- EXERCISE DETAILS
Everything in the records below except the images should be output exactly as written.

- GIVEN INFORMATION
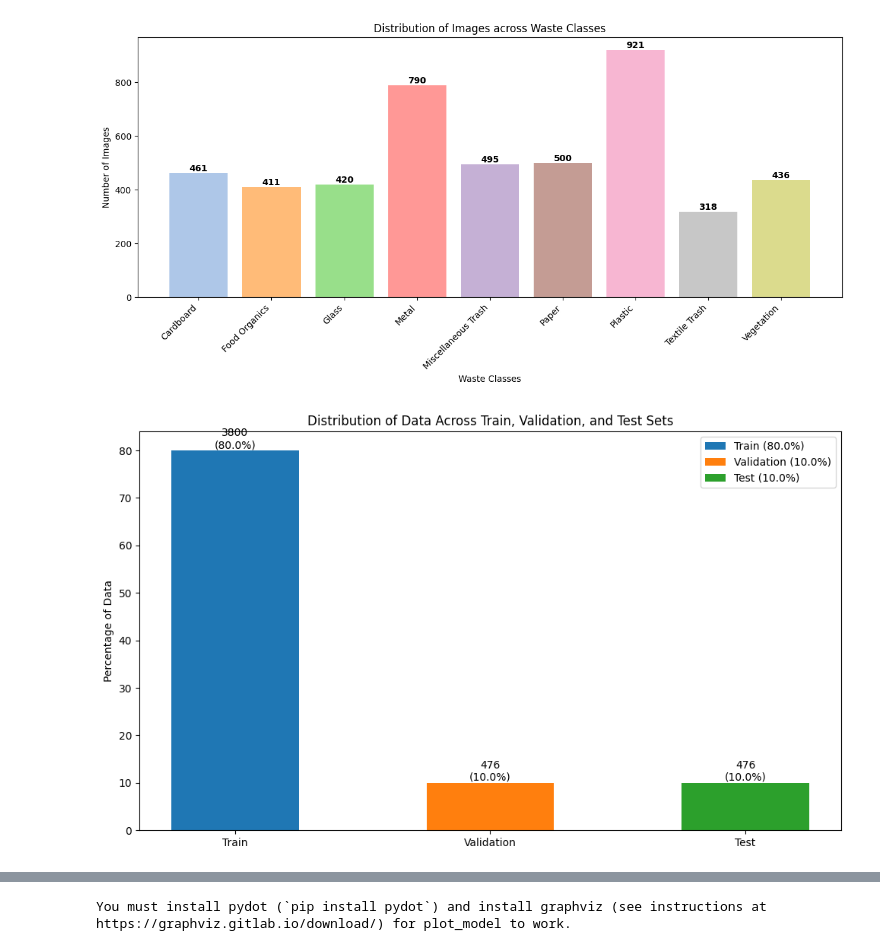
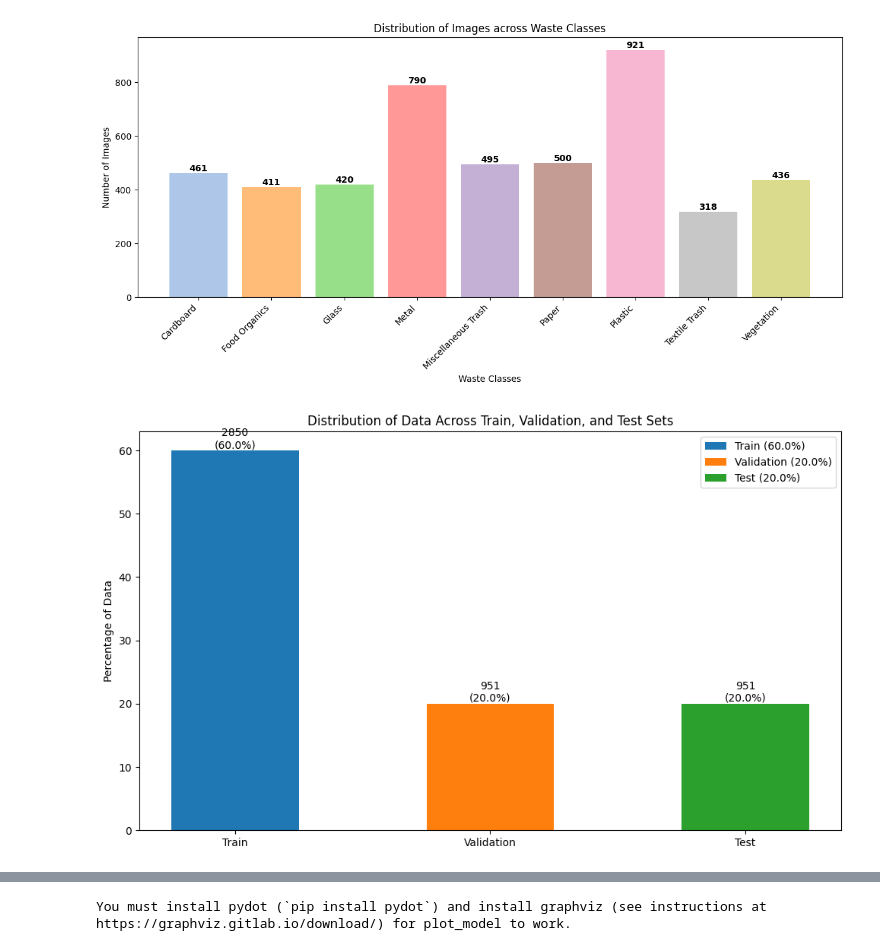
Before and after one commit to TeamVortex-X/Simple-convolutional-neural-network-to-perform-classification, a Jupyter notebook: RealWaste.ipynb, the cells around one changed output, grey strips where cells are left out. Saved outputs shown, nothing was run; the diff lists cells and outputs as text; code cells hidden in the pictures.

Commit message:
changed train test split

```diff
--- a/RealWaste.ipynb
+++ b/RealWaste.ipynb
@@ -30,7 +29,7 @@ Is TensorFlow using GPU: True
 Available GPUs: [PhysicalDevice(name='/physical_device:GPU:0', device_type='GPU')]
 # %%
 # Define the path to the dataset
-dataset_path = r"C:\Users\pasir\Desktop\PR_assignment\realwaste\realwaste-main\RealWaste"
+dataset_path = r"D:\Pattern_Recognition\realwaste\realwaste-main\RealWaste"
 
 # Define classes
 classes = ["Cardboard", "Food Organics", "Glass", "Metal", "Miscellaneous Trash", "Paper", "Plastic", "Textile Trash", "Vegetation"]
@@ -167,9 +166,9 @@ from sklearn.model_selection import train_test_split
 # %%
 from sklearn.model_selection import train_test_split
 # Define ratio
-train_ratio = 0.80
-val_ratio = 0.10
-test_ratio = 0.10
+train_ratio = 0.60
+val_ratio = 0.20
+test_ratio = 0.20
 
 # Split train and test first
 df_train_val, df_test = train_test_split(df, test_size=test_ratio, stratify=df['Class'], random_state=42)
@@ -177,34 +176,34 @@ df_train_val, df_test = train_test_split(df, test_size=test_ratio, stratify=df['
 # Then split train_val into train and validation
 df_train, df_val = train_test_split(df_train_val, test_size=val_ratio/(train_ratio+val_ratio), stratify=df_train_val['Class'], random_state=42)
 
 # Prepare data for visualization
 datasets = [df_train, df_val, df_test]
 names = ['Train', 'Validation', 'Test']
 colors = ['#1f77b4', '#ff7f0e', '#2ca02c']  # Blue, Orange, Green
 
 # Create the bar chart
 fig, ax = plt.subplots(figsize=(10, 6))
 
 x = np.arange(len(names))
 total = len(df)
 widths = [len(d) / total for d in datasets]
 
 for i, (dataset, name, color) in enumerate(zip(datasets, names, colors)):
     count = len(dataset)
     percentage = count / total * 100
     ax.bar(i, percentage, width=0.5, color=color, label=f'{name} ({percentage:.1f}%)')
     ax.text(i, percentage, f'{count}\n({percentage:.1f}%)', ha='center', va='bottom')
 
 ax.set_ylabel('Percentage of Data')
 ax.set_title('Distribution of Data Across Train, Validation, and Test Sets')
 ax.set_xticks(x)
 ax.set_xticklabels(names)
 ax.legend()
 
 plt.tight_layout()
 plt.show()
 # %% [output]
-[figure, old version]
+[figure, new version]
 # %%
 # Define colors
 colors = ['#aec7e8', '#ffbb78', '#98df8a', '#ff9896', '#c5b0d5',
```
Also changed, not shown: parts of 9 cells of this notebook.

- WRITTEN ANSWER
Before and after one commit to TeamVortex-X/Simple-convolutional-neural-network-to-perform-classification, a Jupyter notebook: RealWaste.ipynb, the cells around one changed output, grey strips where cells are left out. Saved outputs shown, nothing was run; the diff lists cells and outputs as text; code cells hidden in the pictures.

Commit message:
changed train test split

```diff
--- a/RealWaste.ipynb
+++ b/RealWaste.ipynb
@@ -30,7 +29,7 @@ Is TensorFlow using GPU: True
 Available GPUs: [PhysicalDevice(name='/physical_device:GPU:0', device_type='GPU')]
 # %%
 # Define the path to the dataset
-dataset_path = r"C:\Users\pasir\Desktop\PR_assignment\realwaste\realwaste-main\RealWaste"
+dataset_path = r"D:\Pattern_Recognition\realwaste\realwaste-main\RealWaste"
 
 # Define classes
 classes = ["Cardboard", "Food Organics", "Glass", "Metal", "Miscellaneous Trash", "Paper", "Plastic", "Textile Trash", "Vegetation"]
@@ -167,9 +166,9 @@ from sklearn.model_selection import train_test_split
 # %%
 from sklearn.model_selection import train_test_split
 # Define ratio
-train_ratio = 0.80
-val_ratio = 0.10
-test_ratio = 0.10
+train_ratio = 0.60
+val_ratio = 0.20
+test_ratio = 0.20
 
 # Split train and test first
 df_train_val, df_test = train_test_split(df, test_size=test_ratio, stratify=df['Class'], random_state=42)
@@ -177,34 +176,34 @@ df_train_val, df_test = train_test_split(df, test_size=test_ratio, stratify=df['
 # Then split train_val into train and validation
 df_train, df_val = train_test_split(df_train_val, test_size=val_ratio/(train_ratio+val_ratio), stratify=df_train_val['Class'], random_state=42)
 
 # Prepare data for visualization
 datasets = [df_train, df_val, df_test]
 names = ['Train', 'Validation', 'Test']
 colors = ['#1f77b4', '#ff7f0e', '#2ca02c']  # Blue, Orange, Green
 
 # Create the bar chart
 fig, ax = plt.subplots(figsize=(10, 6))
 
 x = np.arange(len(names))
 total = len(df)
 widths = [len(d) / total for d in datasets]
 
 for i, (dataset, name, color) in enumerate(zip(datasets, names, colors)):
     count = len(dataset)
     percentage = count / total * 100
     ax.bar(i, percentage, width=0.5, color=color, label=f'{name} ({percentage:.1f}%)')
     ax.text(i, percentage, f'{count}\n({percentage:.1f}%)', ha='center', va='bottom')
 
 ax.set_ylabel('Percentage of Data')
 ax.set_title('Distribution of Data Across Train, Validation, and Test Sets')
 ax.set_xticks(x)
 ax.set_xticklabels(names)
 ax.legend()
 
 plt.tight_layout()
 plt.show()
 # %% [output]
-[figure, old version]
+[figure, new version]
 # %%
 # Define colors
 colors = ['#aec7e8', '#ffbb78', '#98df8a', '#ff9896', '#c5b0d5',
```
Also changed, not shown: parts of 9 cells of this notebook.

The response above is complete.